_DATA TO USE:_
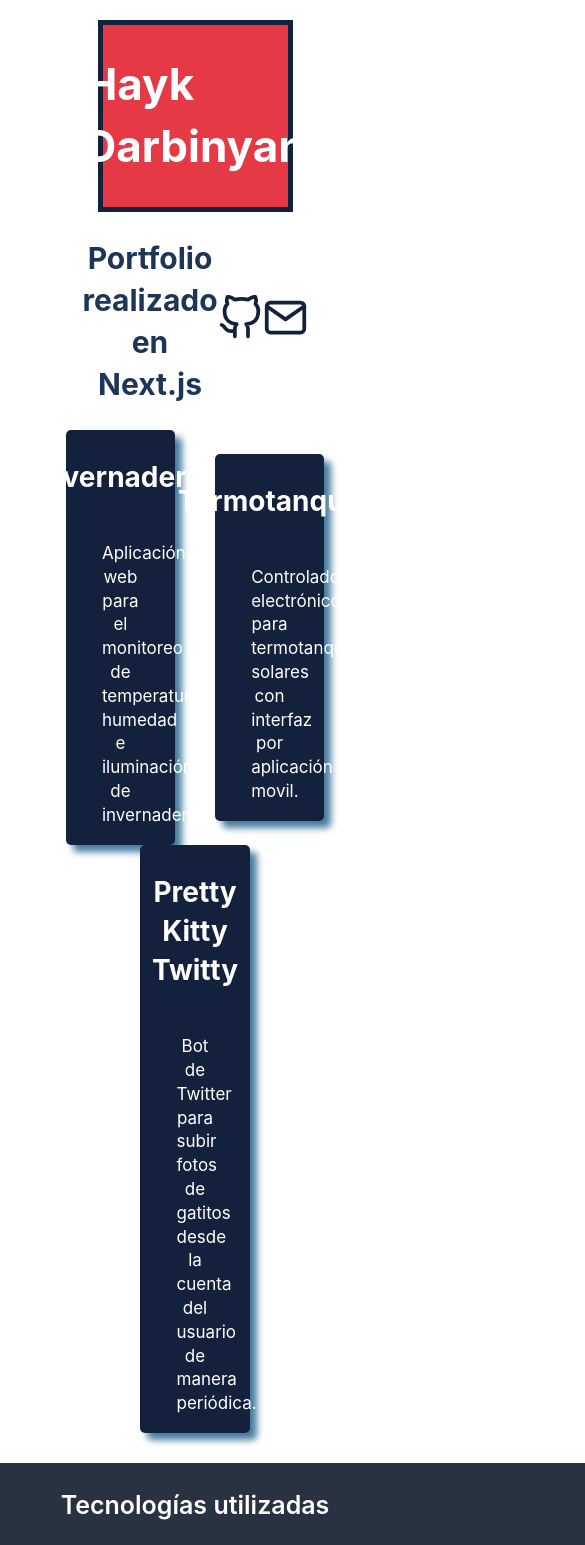
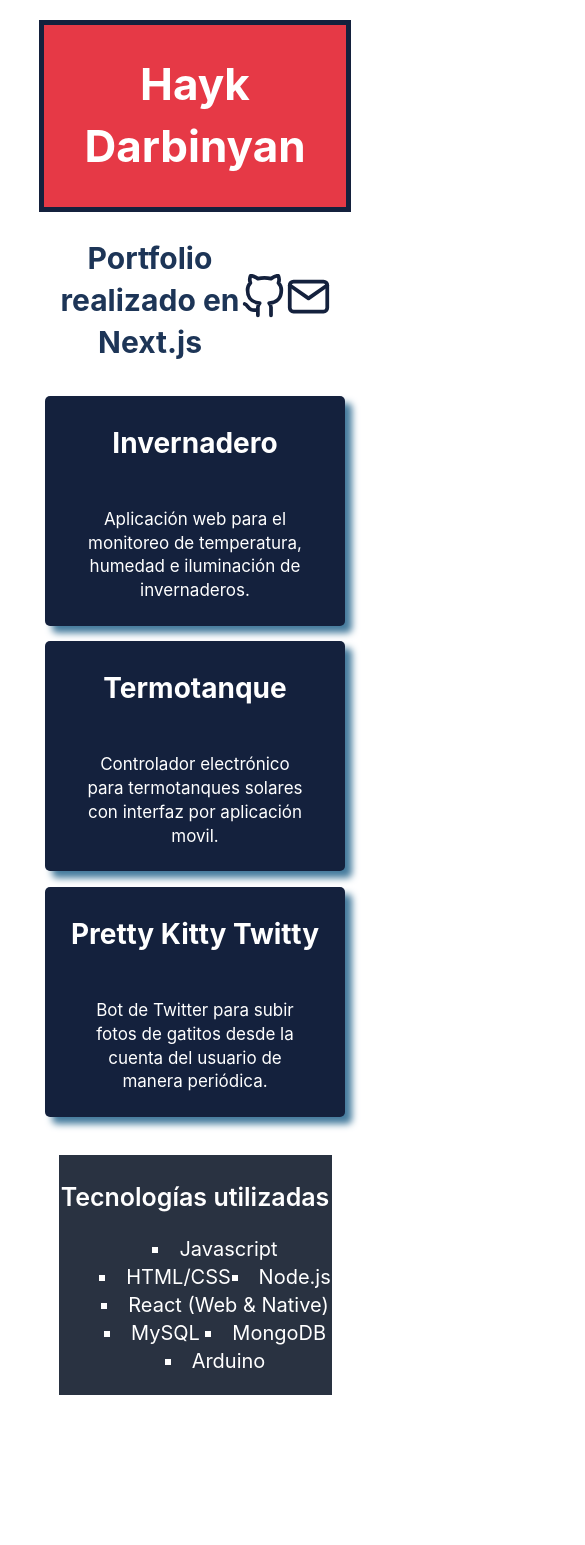
Before and after one commit to haykodarb/portfolio, a Next.js app: page / in a window 390 px wide. Shown: the top 1545 px of the page, 585 px wide, since content can reach past the window. After the commit the page ends 1406 px from the top, so only its background shows below. Built offline with nearby package versions, Linux system fonts and the light colour scheme.

Commit message:
Made landing page responsive

```diff
--- a/components/home.module.css
+++ b/components/home.module.css
@@ -14,7 +14,9 @@
   background-color: #e63946;
   justify-content: space-evenly;
   color: white;
-  width: 50%;
+  min-width: 40%;
+  max-width: 80%;
+  text-align: center;
   align-items: center;
   justify-content: center;
   border-width: 5px;
@@ -23,47 +25,47 @@
   font-size: 22px;
   font-weight: 700;
   cursor: default;
+  padding-left: 20px;
+  padding-right: 20px;
 }
 
 .homeSubtitle {
   cursor: default;
   display: flex;
   flex-direction: row;
+  flex-wrap: wrap;
+  max-width: 80%;
+  text-align: center;
   align-items: center;
   justify-content: center;
   padding-left: 20px;
   padding-right: 20px;
-  width: 50%;
 }
 
 .projectContainer {
   display: flex;
+  align-items: flex-start;
+  justify-content: space-evenly;
   flex-wrap: wrap;
-  align-items: center;
-  justify-content: center;
   flex-direction: row;
-  min-width: 80%;
-  min-height: 12rem;
+  max-width: 100%;
 }
 
 .projectItem {
   display: flex;
+  flex: 1;
   align-items: center;
-  justify-content: flex-start;
   text-align: center;
-  flex: 1;
   flex-direction: column;
-  margin-right: 1rem;
-  margin-left: 1rem;
-  max-width: 28%;
-  min-height: inherit;
-  padding-inline-start: 30px;
-  padding-inline-end: 30px;
+  min-height: 11.5rem;
+  min-width: 300px;
+  max-width: 30%;
   background-color: #14213d;
   box-shadow: 7px 7px 7px #457b9d;
   color: white;
   border-radius: 5px;
   cursor: pointer;
+  margin: 2%;
 }
 
 .projectTitle {
@@ -78,27 +80,32 @@
 .techContainer {
   display: flex;
   flex-direction: column;
+  flex-wrap: wrap;
   margin-top: 1.5rem;
   background-color: #293241;
-  min-width: 50rem;
+  width: 70%;
   align-items: center;
   justify-content: center;
   color: white;
   cursor: default;
+  margin-bottom: 3%;
 }
 
 .techList {
   display: flex;
+  flex: 1;
   flex-direction: row;
+  min-width: 100%;
   justify-content: space-evenly;
   align-items: baseline;
-  min-width: 100%;
   flex-wrap: wrap;
   list-style-type: square;
+  list-style-position: inside;
   cursor: default;
 }
 
 .techTitle {
+  text-align: center;
   font-size: 25px;
   margin-bottom: 0px;
   font-weight: 600;
--- a/pages/index.js
+++ b/pages/index.js
@@ -9,7 +9,7 @@
       <Head>
         <title>Hayk</title>
         <link rel="icon" href="/favicon.ico" />
-        <meta name="viewport" content="width=device-width, initialscale=1.0" />
+        <meta name="viewport" content="width=device-width, initial-scale=1.0" />
       </Head>
       <div className={styles.container}>
         <div className={styles.homeTitle}>
@@ -58,13 +58,13 @@
         <div className={styles.techContainer}>
           <p className={styles.techTitle}>Tecnologías utilizadas</p>
           <ul className={styles.techList}>
-            <li>Javascript</li>
-            <li>HTML/CSS</li>
-            <li>Node.js</li>
-            <li>{"React (Web & Native)"}</li>
-            <li>MySQL</li>
-            <li>MongoDB</li>
-            <li>Arduino</li>
+            <li className={styles.listItem}>Javascript</li>
+            <li className={styles.listItem}>HTML/CSS</li>
+            <li className={styles.listItem}>Node.js</li>
+            <li className={styles.listItem}>{"React (Web & Native)"}</li>
+            <li className={styles.listItem}>MySQL</li>
+            <li className={styles.listItem}>MongoDB</li>
+            <li className={styles.listItem}>Arduino</li>
           </ul>
         </div>
       </div>
```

_YOUR TASK:_
Output all of the listing above, exactly as given, but without its pictures.

_SOLUTION TO THIS PROBLEM:_
Before and after one commit to haykodarb/portfolio, a Next.js app: page / in a window 390 px wide. Shown: the top 1545 px of the page, 585 px wide, since content can reach past the window. After the commit the page ends 1406 px from the top, so only its background shows below. Built offline with nearby package versions, Linux system fonts and the light colour scheme.

Commit message:
Made landing page responsive

```diff
--- a/components/home.module.css
+++ b/components/home.module.css
@@ -14,7 +14,9 @@
   background-color: #e63946;
   justify-content: space-evenly;
   color: white;
-  width: 50%;
+  min-width: 40%;
+  max-width: 80%;
+  text-align: center;
   align-items: center;
   justify-content: center;
   border-width: 5px;
@@ -23,47 +25,47 @@
   font-size: 22px;
   font-weight: 700;
   cursor: default;
+  padding-left: 20px;
+  padding-right: 20px;
 }
 
 .homeSubtitle {
   cursor: default;
   display: flex;
   flex-direction: row;
+  flex-wrap: wrap;
+  max-width: 80%;
+  text-align: center;
   align-items: center;
   justify-content: center;
   padding-left: 20px;
   padding-right: 20px;
-  width: 50%;
 }
 
 .projectContainer {
   display: flex;
+  align-items: flex-start;
+  justify-content: space-evenly;
   flex-wrap: wrap;
-  align-items: center;
-  justify-content: center;
   flex-direction: row;
-  min-width: 80%;
-  min-height: 12rem;
+  max-width: 100%;
 }
 
 .projectItem {
   display: flex;
+  flex: 1;
   align-items: center;
-  justify-content: flex-start;
   text-align: center;
-  flex: 1;
   flex-direction: column;
-  margin-right: 1rem;
-  margin-left: 1rem;
-  max-width: 28%;
-  min-height: inherit;
-  padding-inline-start: 30px;
-  padding-inline-end: 30px;
+  min-height: 11.5rem;
+  min-width: 300px;
+  max-width: 30%;
   background-color: #14213d;
   box-shadow: 7px 7px 7px #457b9d;
   color: white;
   border-radius: 5px;
   cursor: pointer;
+  margin: 2%;
 }
 
 .projectTitle {
@@ -78,27 +80,32 @@
 .techContainer {
   display: flex;
   flex-direction: column;
+  flex-wrap: wrap;
   margin-top: 1.5rem;
   background-color: #293241;
-  min-width: 50rem;
+  width: 70%;
   align-items: center;
   justify-content: center;
   color: white;
   cursor: default;
+  margin-bottom: 3%;
 }
 
 .techList {
   display: flex;
+  flex: 1;
   flex-direction: row;
+  min-width: 100%;
   justify-content: space-evenly;
   align-items: baseline;
-  min-width: 100%;
   flex-wrap: wrap;
   list-style-type: square;
+  list-style-position: inside;
   cursor: default;
 }
 
 .techTitle {
+  text-align: center;
   font-size: 25px;
   margin-bottom: 0px;
   font-weight: 600;
--- a/pages/index.js
+++ b/pages/index.js
@@ -9,7 +9,7 @@
       <Head>
         <title>Hayk</title>
         <link rel="icon" href="/favicon.ico" />
-        <meta name="viewport" content="width=device-width, initialscale=1.0" />
+        <meta name="viewport" content="width=device-width, initial-scale=1.0" />
       </Head>
       <div className={styles.container}>
         <div className={styles.homeTitle}>
@@ -58,13 +58,13 @@
         <div className={styles.techContainer}>
           <p className={styles.techTitle}>Tecnologías utilizadas</p>
           <ul className={styles.techList}>
-            <li>Javascript</li>
-            <li>HTML/CSS</li>
-            <li>Node.js</li>
-            <li>{"React (Web & Native)"}</li>
-            <li>MySQL</li>
-            <li>MongoDB</li>
-            <li>Arduino</li>
+            <li className={styles.listItem}>Javascript</li>
+            <li className={styles.listItem}>HTML/CSS</li>
+            <li className={styles.listItem}>Node.js</li>
+            <li className={styles.listItem}>{"React (Web & Native)"}</li>
+            <li className={styles.listItem}>MySQL</li>
+            <li className={styles.listItem}>MongoDB</li>
+            <li className={styles.listItem}>Arduino</li>
           </ul>
         </div>
       </div>
```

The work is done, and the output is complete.